Don’t mix emotions with your equity investments
The stock markets surprised a lot of investors by rising more than 20% over the last 6 months with the sensex and the nifty having crossed the psychological mark of 19000 and 6000 respectively. During this period when the markets were moving up, a lot of investors who had invested in direct equity or equity mutual funds in the last few years deemed fit to redeem their investments as they were fed up with the inconsistency of the stock market movements and low returns. This trend of redemptions is expected to continue for a while as most investors feel that there are better options and may seek refuge in fixed deposits, gold or even property in some cases. This trend is not new to our markets and we don’t seem to have learnt anything from the past.
In spite of knowing the fact that equity investments are meant for long term which is defined as anything more than 5 -7 years, why do these investors behave differently during trying times? Either they are being emotional rather than rational which makes them ignore the advice of even the market veterans and financial advisors to stay put. On most occasions, emotion can make us ignore logic and take decisions which might prove to be very harmful to your investments. Though it’s a tough task to keep emotions away from investing, a few tips can help you go a long way in your quest for long term wealth creation.
- Follow the asset allocation approach: Based on your financial goals spread over various time horizons and your risk profile, allocate your investments into assets according to your time horizons for example if you want to plan for your daughter’s marriage or your own retirement which may be nearly 10 – 15 years away then a major allocation of your investments for these goals should be in equity. Those who have time to do research and the skill to identify stocks can invest in direct equity and equity mutual funds, while others can take the help of their advisor / planner and establish their asset allocation.

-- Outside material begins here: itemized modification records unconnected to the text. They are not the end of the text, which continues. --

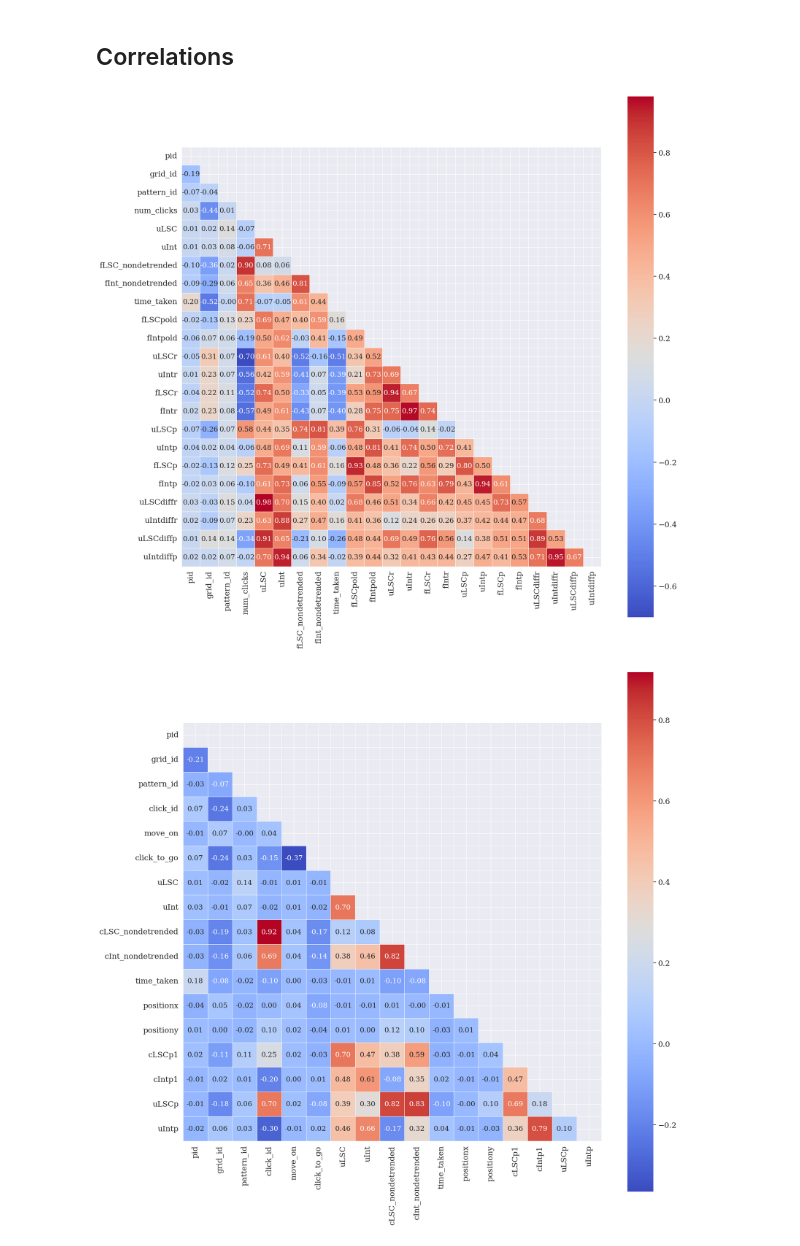
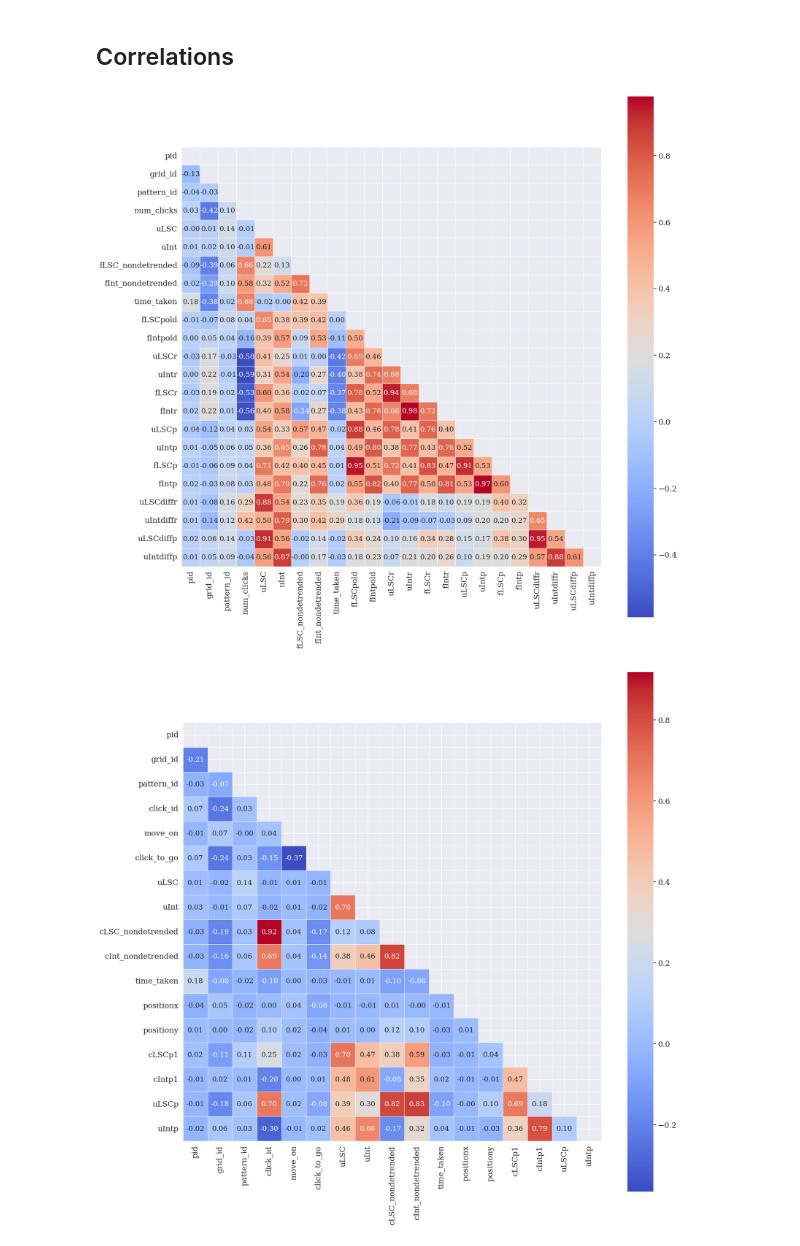
Before and after one commit to surabhisnath/Aesthetic_Curiosity, a Jupyter notebook: scripts/grid-search/DescriptiveAnalysis.ipynb, the cells around one changed output. Drawn from its saved outputs; the diff is of its cells as text; code cells hidden in the pictures.

```diff
--- a/scripts/grid-search/DescriptiveAnalysis.ipynb
+++ b/scripts/grid-search/DescriptiveAnalysis.ipynb
@@ -39,12 +56,12 @@ grid_size = 27
 # %% [markdown]
 ## Correlations
 # %%
-corr_matrix = grid_data.select_dtypes(include=[np.number]).corr(method='spearman')
+corr_matrix = grid_data.select_dtypes(include=[np.number]).corr(method='pearson')
 mask = np.triu(np.ones_like(corr_matrix, dtype=bool))
 plt.figure(figsize=(20, 20))
 sns.heatmap(corr_matrix, mask=mask, annot=True, cmap='coolwarm', square=True, linewidths=.5, annot_kws={"size": 15}, fmt=".2f");
 # %% [output]
-[figure, old version]
+[figure, new version]
 # %%
 corr_matrix = click_data.select_dtypes(include=[np.number]).corr(method='spearman')
 mask = np.triu(np.ones_like(corr_matrix, dtype=bool))
```
Also changed, not shown: parts of 17 cells of this notebook, 22 other files.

- Understand the volatility factor in equities: Before venturing into equities or equity mutual funds, one needs to understand the volatility factor associated with equities. This volatility may even lead to negative returns over certain periods of investment. One can easily get data on past market trends to get an idea of the duration of the negative periods so you are mentally prepared to face any such adverse periods in your investment cycle. The past data will show that just as the economy goes through various market cycles, its situation gets reflected in the stock markets. Therefore during a slowdown or recessionary times the stock markets may not do well and these are times when the investments should continue so that you buy at lower levels which get translated into better returns once markets rise following the improvement in the economy.
- Avoid too much information on markets: We are living in the information age today and are constantly inundated with too much information on world markets, politics, research reports etc. The more you try to read to all the information available you get into a situation where you feel that you will be able to identify the problems beforehand and take corrective steps. This leads to speculation and encourages one to time the markets which have been proved to be futile time and again. A daily market update can be time consuming and may not lead to any significant improvement in your portfolio; in fact it may make you more prone to emotional behavior.

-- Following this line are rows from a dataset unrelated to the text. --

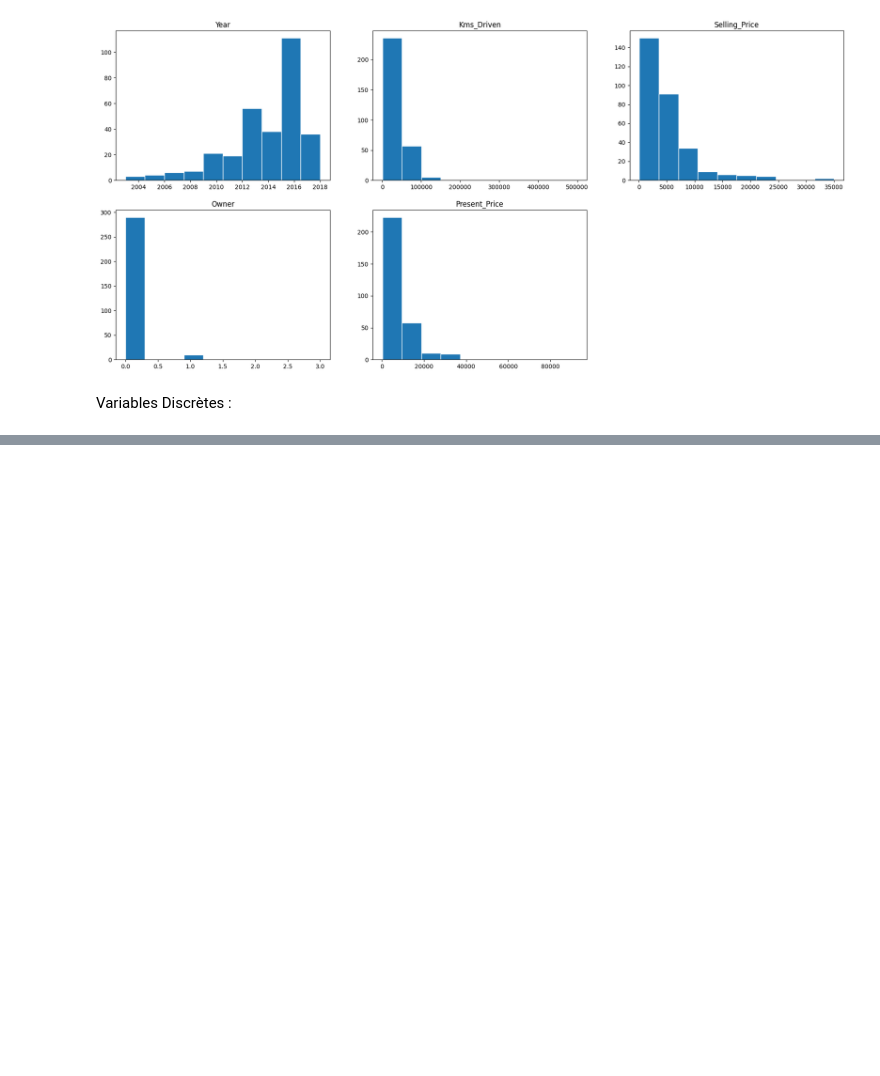
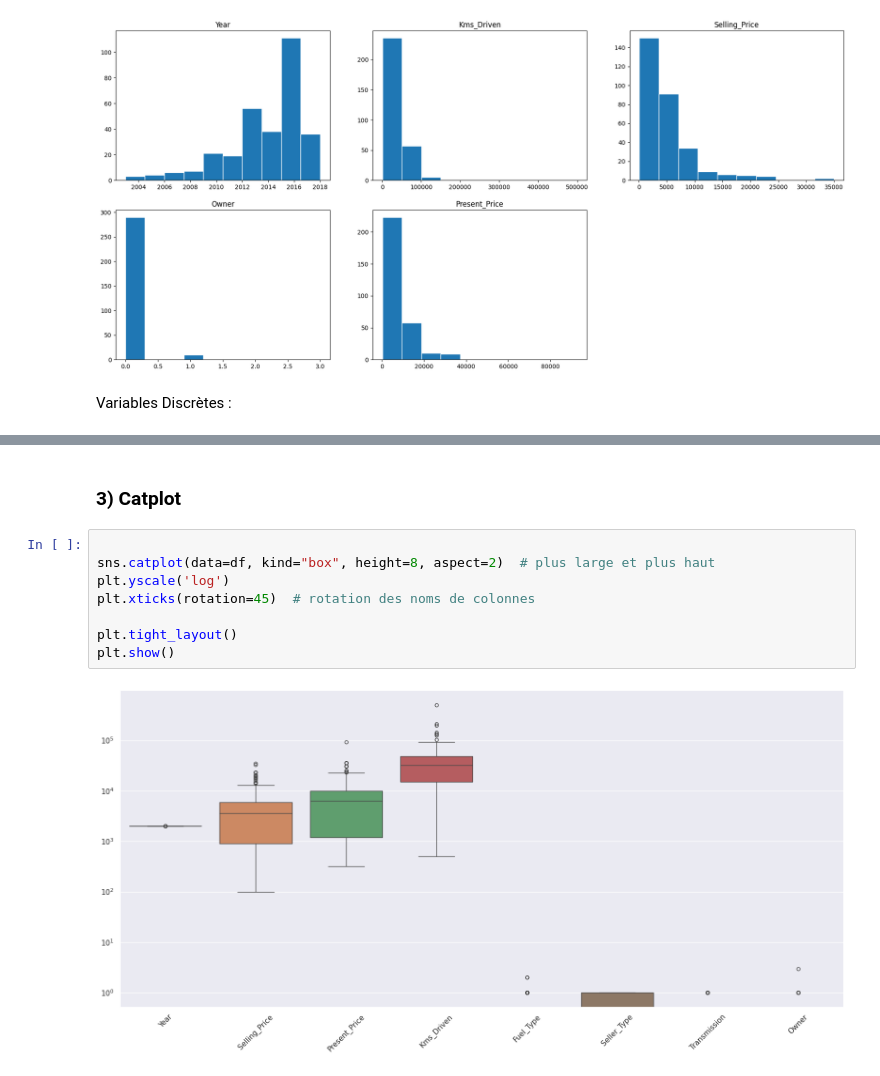
Before and after one commit to NovaStarmax/new-car, a Jupyter notebook: exploratory_analysis.ipynb, the cells around one changed output, grey strips where cells are left out. Cells and saved outputs as stored; diff of their text form; blank space fills up the shorter version.

```diff
--- a/exploratory_analysis.ipynb
+++ b/exploratory_analysis.ipynb
@@ -91,0 +110,12 @@ plt.show()
+# %% [markdown]
+### 3) Catplot
+# %%
+
+sns.catplot(data=df, kind="box", height=8, aspect=2)  # plus large et plus haut
+plt.yscale('log')
+plt.xticks(rotation=45)  # rotation des noms de colonnes
+
+plt.tight_layout()
+plt.show()
+# %% [output]
+[figure, added]
```
Also changed, not shown: parts of 12 cells of this notebook, 1 other file.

- Regularly review your portfolio: One needs to set the frequency for reviewing the investment portfolio. A quarterly update can be good enough. If the asset allocation has changed drastically during the course of 1 year then it’s advisable to rebalance the portfolio. Rebalancing means shifting funds from the asset which has performed better and where the asset allocation percentage has exceeded the set limit and moving the excess (profits) to the asset where the allocation has reduced. Sometimes asset prices reach astronomical levels and trade at very high valuations, which increases the chances of a huge correction in prices in the near term. Regular rebalancing will ensure that the risk to your portfolio is reduced. Rebalancing frequently on minor change in the asset allocation is also not suggested as it will invite short term capital gains tax and may negate any short term benefits.
Steven Fernandes, Certified Financial Planner
Chief Planner, Proficient Financial Planners.